Published online Jul 14, 2013. doi: 10.3748/wjg.v19.i26.4200
Metabonomic studies of pancreatic cancer response to radiotherapy in a mouse xenograft model using magnetic resonance spectroscopy and principal components analysis
Xin-Hong He, Wen-Tao Li, Ya-Jia Gu, Bao-Feng Yang, Hui-Wen Deng, Yi-Hua Yu, Wei-Jun Peng
Xin-Hong He, Wen-Tao Li, Ya-Jia Gu, Bao-Feng Yang, Wei-Jun Peng, Department of Radiology, Fudan University Shanghai Cancer Center, Shanghai 200032, China
Hui-Wen Deng, Yi-Hua Yu, Shanghai Key Laboratory of Functional Magnetic Resonance Imaging, Physics Department, East China Normal University, Shanghai 200062, China
Author contributions: He XH performed the majority of the experiments; Li WT, Gu YJ, Yang BF, Deng HW and Yu YH provided vital reagents and analytical tools, and were also involved in editing the manuscript; Peng WJ designed the study and wrote the manuscript.
Supported by The Medical Imageology Special Purpose Foundation of Cancer Hospital/Cancer Institute Fudan University, No. YX200802
Correspondence to: Wei-Jun Peng, MD, Department of Radiology, Fudan University Shanghai Cancer Center, No. 270, Dong’an Road, Shanghai 200032, China.
Telephone: +86-21-64175590-3430 Fax: +86-21-64433384
Received: December 25, 2012
Revised: March 22, 2013
Accepted: April 27, 2013
Published online: July 14, 2013

AIM: To investigate the metabolic profiles of xenograft pancreatic cancer before and after radiotherapy by high-resolution magic angle spinning proton magnetic resonance spectroscopy (HRMAS 1H NMR) combined with principal components analysis (PCA) and evaluate the radiotherapeutic effect.

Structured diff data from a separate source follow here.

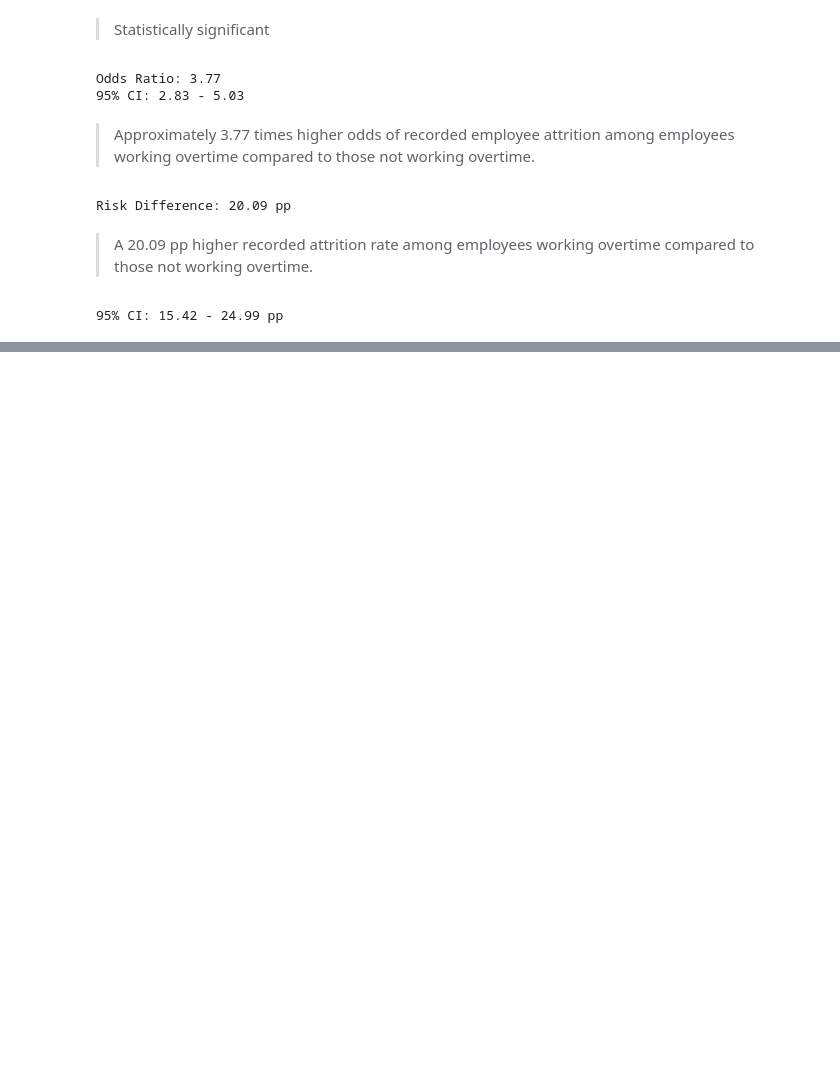
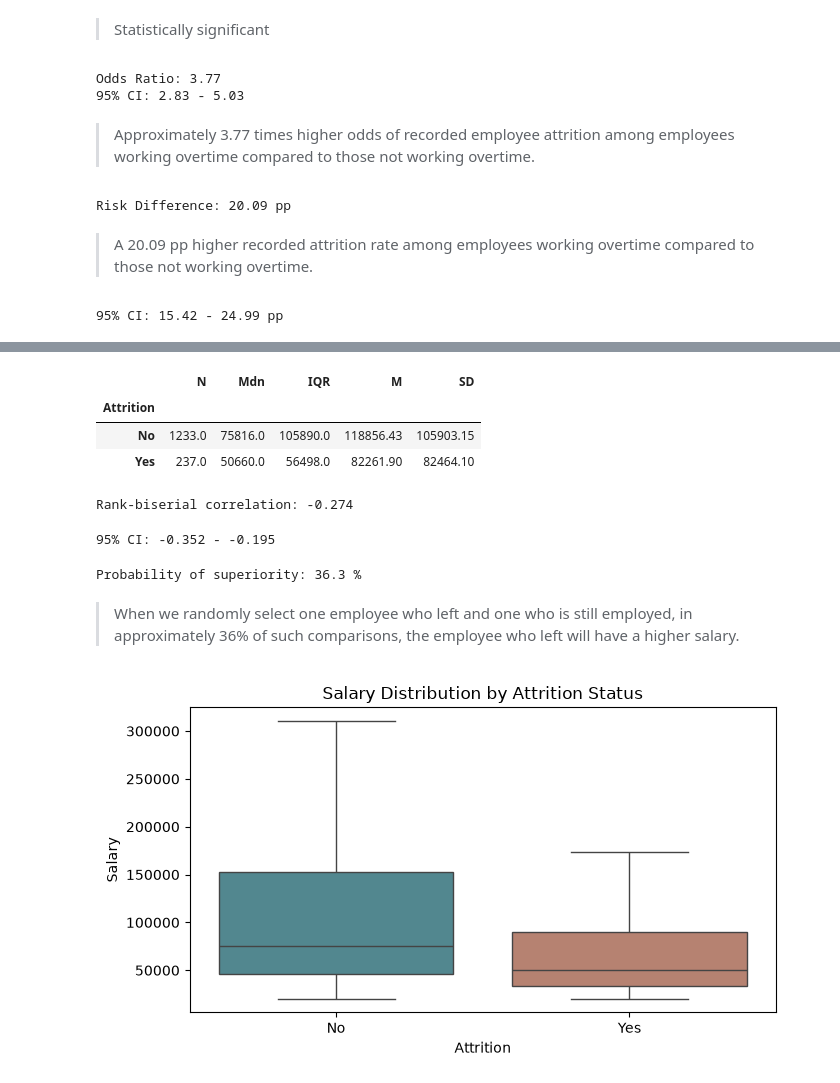
Before and after one commit to romarta/employee-attrition-analytics, a Jupyter notebook: notebooks/attrition_statistical_analysis.ipynb, the cells around one changed output, grey strips where cells are left out. Drawn from its saved outputs; the diff is of its cells as text; code cells hidden in the pictures; blank space fills up the shorter version.

```diff
--- a/notebooks/attrition_statistical_analysis.ipynb
+++ b/notebooks/attrition_statistical_analysis.ipynb
@@ -225,0 +417,79 @@ plt.show()
+# %%
+# Salary descriptive statistics by attrition status
+salary_stats = df_workforce.groupby("Attrition")["Salary"].describe()
+
+salary_stats["IQR"] = salary_stats["75%"] - salary_stats["25%"]
+
+salary_stats = salary_stats[["count", "50%", "IQR", "mean", "std"]].round(2)
+salary_stats.columns = ["N", "Mdn", "IQR", "M", "SD"]
+
+salary_stats
+# %% [output]
+|  | N | Mdn | IQR | M | SD |
+| Attrition |  |  |  |  |  |
+| No | 1233.0 | 75816.0 | 105890.0 | 118856.43 | 105903.15 |
+| Yes | 237.0 | 50660.0 | 56498.0 | 82261.90 | 82464.10 |
+# %%
+# Rank-biserial correlation
+n1 = len(salary_leavers)
+n2 = len(salary_current)
+
+r_rb = 2 * u / (n1 * n2) - 1
+
+print("Rank-biserial correlation:", round(r_rb, 3))
+# %% [output]
+Rank-biserial correlation: -0.274
+# %%
+from scipy.stats import bootstrap
+
+# 95% CI for rank-biserial correlation
+def rank_biserial(x, y):
+    u_boot = mannwhitneyu(x, y).statistic
+    return 2 * u_boot / (len(x) * len(y)) - 1
+
+ci_rb = bootstrap(
+    (salary_leavers.to_numpy(), salary_current.to_numpy()),
+    rank_biserial,
+    vectorized=False,
+    n_resamples=2000,
+    method="percentile",
+    random_state=42
+).confidence_interval
+
+print("95% CI:", round(ci_rb.low, 3), "-", round(ci_rb.high, 3))
+# %% [output]
+95% CI: -0.352 - -0.195
+# %%
+# Probability of superiority
+probability = u / (n1 * n2)
+
+print("Probability of superiority:", round(probability * 100, 1), "%")
+# %% [output]
+Probability of superiority: 36.3 %
+# %% [markdown]
+> When we randomly select one employee who left and one who is still employed, in approximately 36% of such comparisons, the employee who left will have a higher salary.
+# %%
+# Salary distribution by attrition status
+fig, ax = plt.subplots(figsize=(7, 4))
+
+sns.boxplot(
+    data=df_workforce,
+    x="Attrition",
+    y="Salary",
+    order=["No", "Yes"],
+    hue="Attrition",
+    palette={"No": "#488E99", "Yes": "#C17C66"},
+    legend=False,
+    showfliers=False,
+    linewidth=1.0,
+    ax=ax
+)
+
+ax.set_title("Salary Distribution by Attrition Status")
+ax.set_xlabel("Attrition")
+ax.set_ylabel("Salary")
+
+plt.tight_layout()
+plt.show()
+# %% [output]
+[figure, added]
```
Also changed, not shown: parts of 17 cells of this notebook.
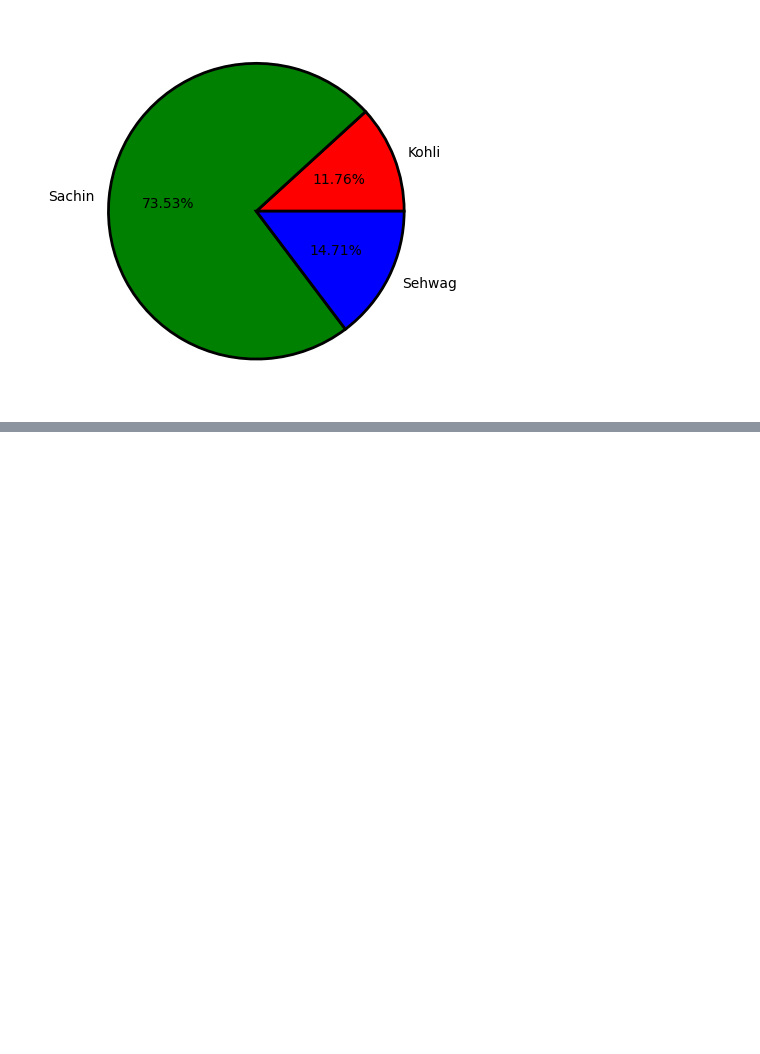
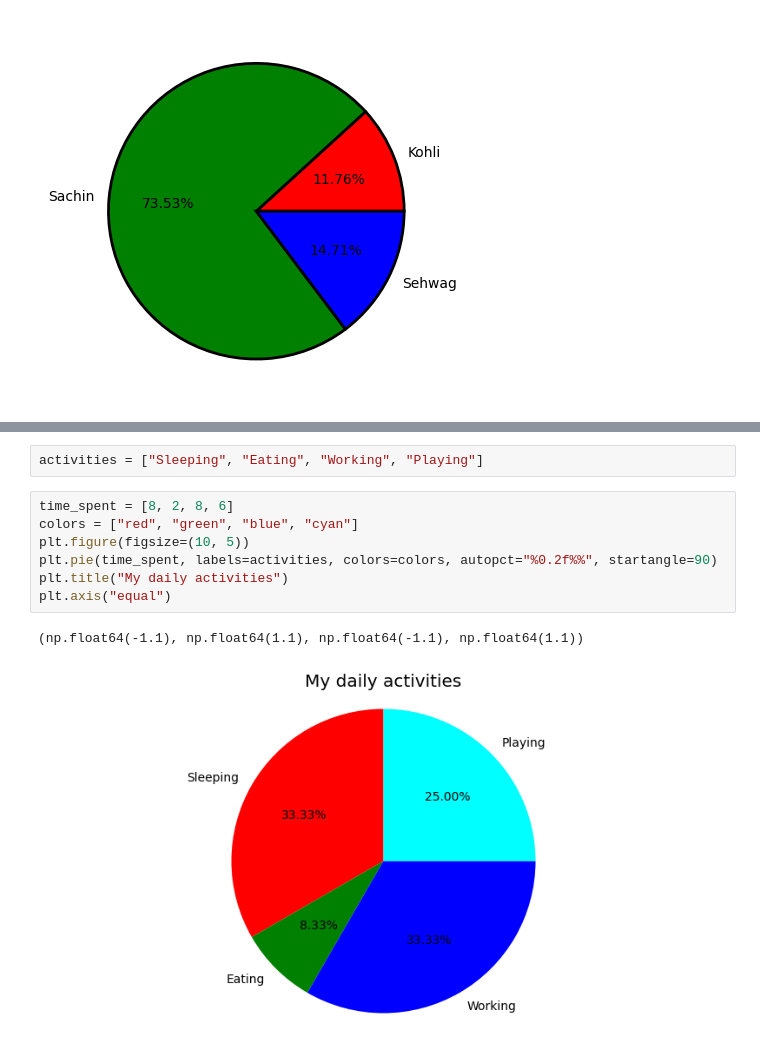
Before and after one commit to ashuwebdevloper/Data-Science-Project, a Jupyter notebook: MatplotlibCodewithharry/1.ipynb, the cells around one changed output, grey strips where cells are left out. Drawn from its saved outputs; the diff is of its cells as text; blank space fills up the shorter version.

```diff
--- a/MatplotlibCodewithharry/1.ipynb
+++ b/MatplotlibCodewithharry/1.ipynb
@@ -126,3 +127,15 @@ plt.title("Total runs scored by Sachin, Kohli and Sehwag in ODIs    ")
 plt.show()
 # %% [output]
 [figure]
+# %%
+activities = ["Sleeping", "Eating", "Working", "Playing"]
+# %%
+time_spent = [8, 2, 8, 6]
+colors = ["red", "green", "blue", "cyan"]
+plt.figure(figsize=(10, 5))
+plt.pie(time_spent, labels=activities, colors=colors, autopct="%0.2f%%", startangle=90)
+plt.title("My daily activities")
+plt.axis("equal")
+# %% [output]
+(np.float64(-1.1), np.float64(1.1), np.float64(-1.1), np.float64(1.1))
+[figure, added]
```
Also changed, not shown: parts of 11 cells of this notebook.
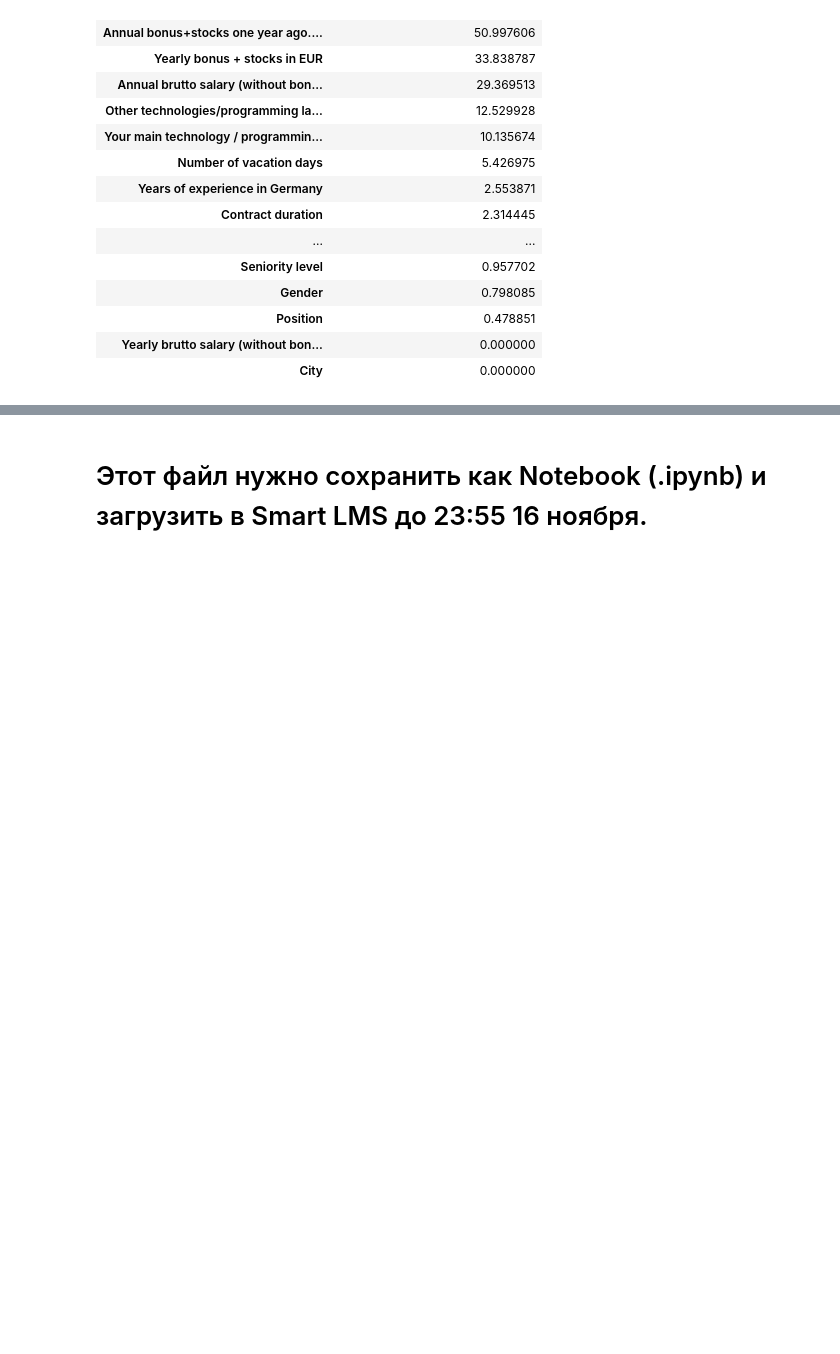
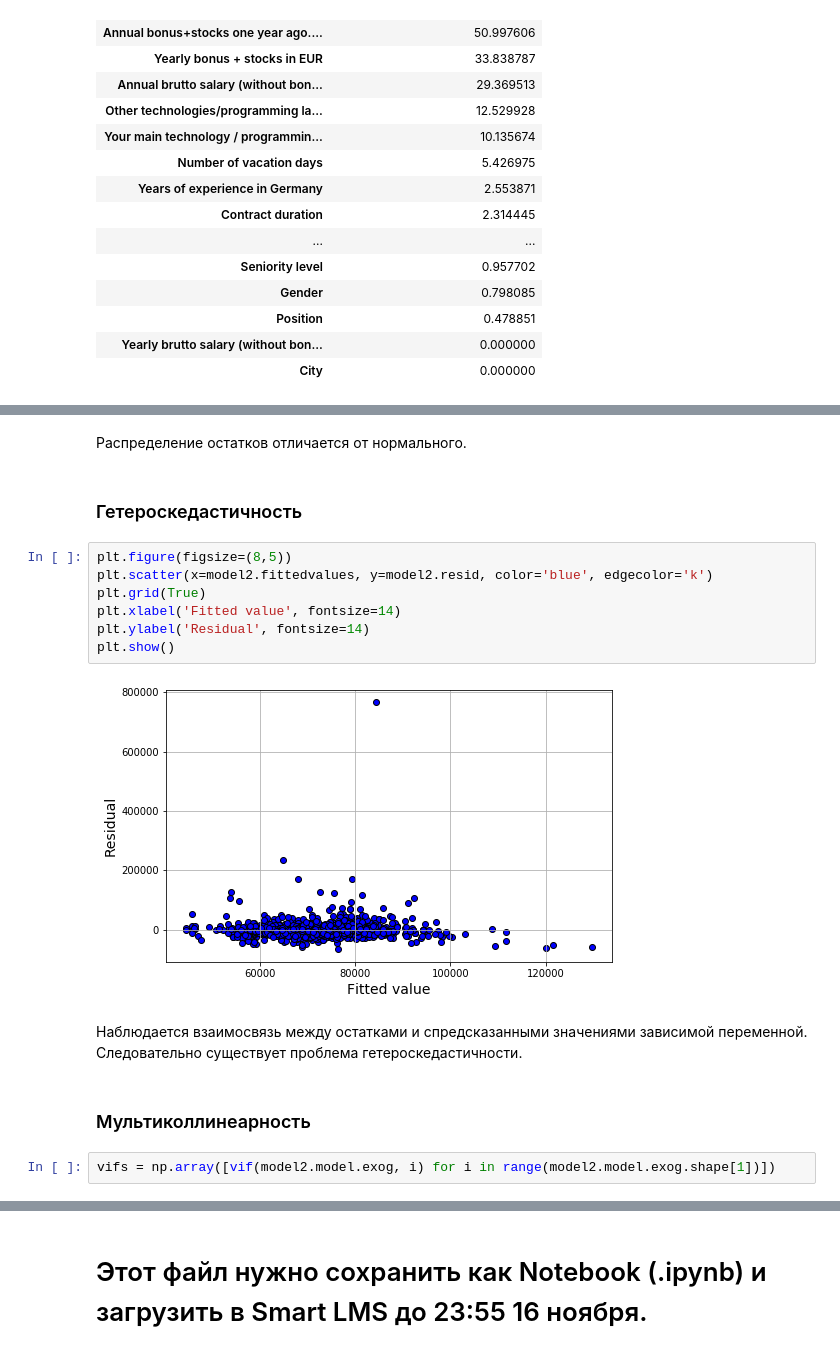
Before and after one commit to sgwps/data_analysis, a Jupyter notebook: homeworks/НИС_линейная_регрессия_домашнее_задание4.ipynb, the cells around one changed output, grey strips where cells are left out. Cells and saved outputs as stored; diff of their text form; blank space fills up the shorter version.

```diff
--- a/homeworks/НИС_линейная_регрессия_домашнее_задание4.ipynb
+++ b/homeworks/НИС_линейная_регрессия_домашнее_задание4.ipynb
@@ -338,0 +343,19 @@ Warnings:
+# %% [markdown]
+Распределение остатков отличается от нормального.
+# %% [markdown]
+### Гетероскедастичность
+# %%
+plt.figure(figsize=(8,5))
+plt.scatter(x=model2.fittedvalues, y=model2.resid, color='blue', edgecolor='k')
+plt.grid(True)
+plt.xlabel('Fitted value', fontsize=14)
+plt.ylabel('Residual', fontsize=14)
+plt.show()
+# %% [output]
+[figure, added]
+# %% [markdown]
+Наблюдается взаимосвязь между остатками и спредсказанными значениями зависимой переменной. Следовательно существует проблема гетероскедастичности.
+# %% [markdown]
+### Мультиколлинеарность
+# %%
+vifs = np.array([vif(model2.model.exog, i) for i in range(model2.model.exog.shape[1])])
```
Also changed, not shown: parts of 62 cells of this notebook.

METHODS: The nude mouse xenograft model of human pancreatic cancer was established by injecting human pancreatic cancer cell SW1990 subcutaneously into the nude mice. When the tumors volume reached 800 mm3, the mice received various radiation doses. Two weeks later, tumor tissue sections were prepared for running the NMR measurements. 1H NMR and PCA were used to determine the changes in the metabolic profiles of tumor tissues after radiotherapy. Metabolic profiles of normal pancreas, pancreatic tumor tissues, and radiation- treated pancreatic tumor tissues were compared.

RESULTS: Compared with 1H NMR spectra of the normal nude mouse pancreas, the levels of choline, taurine, alanine, isoleucine, leucine, valine, lactate, and glutamic acid of the pancreatic cancer group were increased, whereas an opposite trend for phosphocholine, glycerophosphocholine, and betaine was observed. The ratio of phosphocholine to creatine, and glycerophosphocholine to creatine showed noticeable decrease in the pancreatic cancer group. After further evaluation of the tissue metabolic profile after treatment with three different radiation doses, no significant change in metabolites was observed in the 1H NMR spectra, while the inhibition of tumor growth was in proportion to the radiation doses. However, PCA results showed that the levels of choline and betaine were decreased with the increased radiation dose, and conversely, the level of acetic acid was dramatically increased.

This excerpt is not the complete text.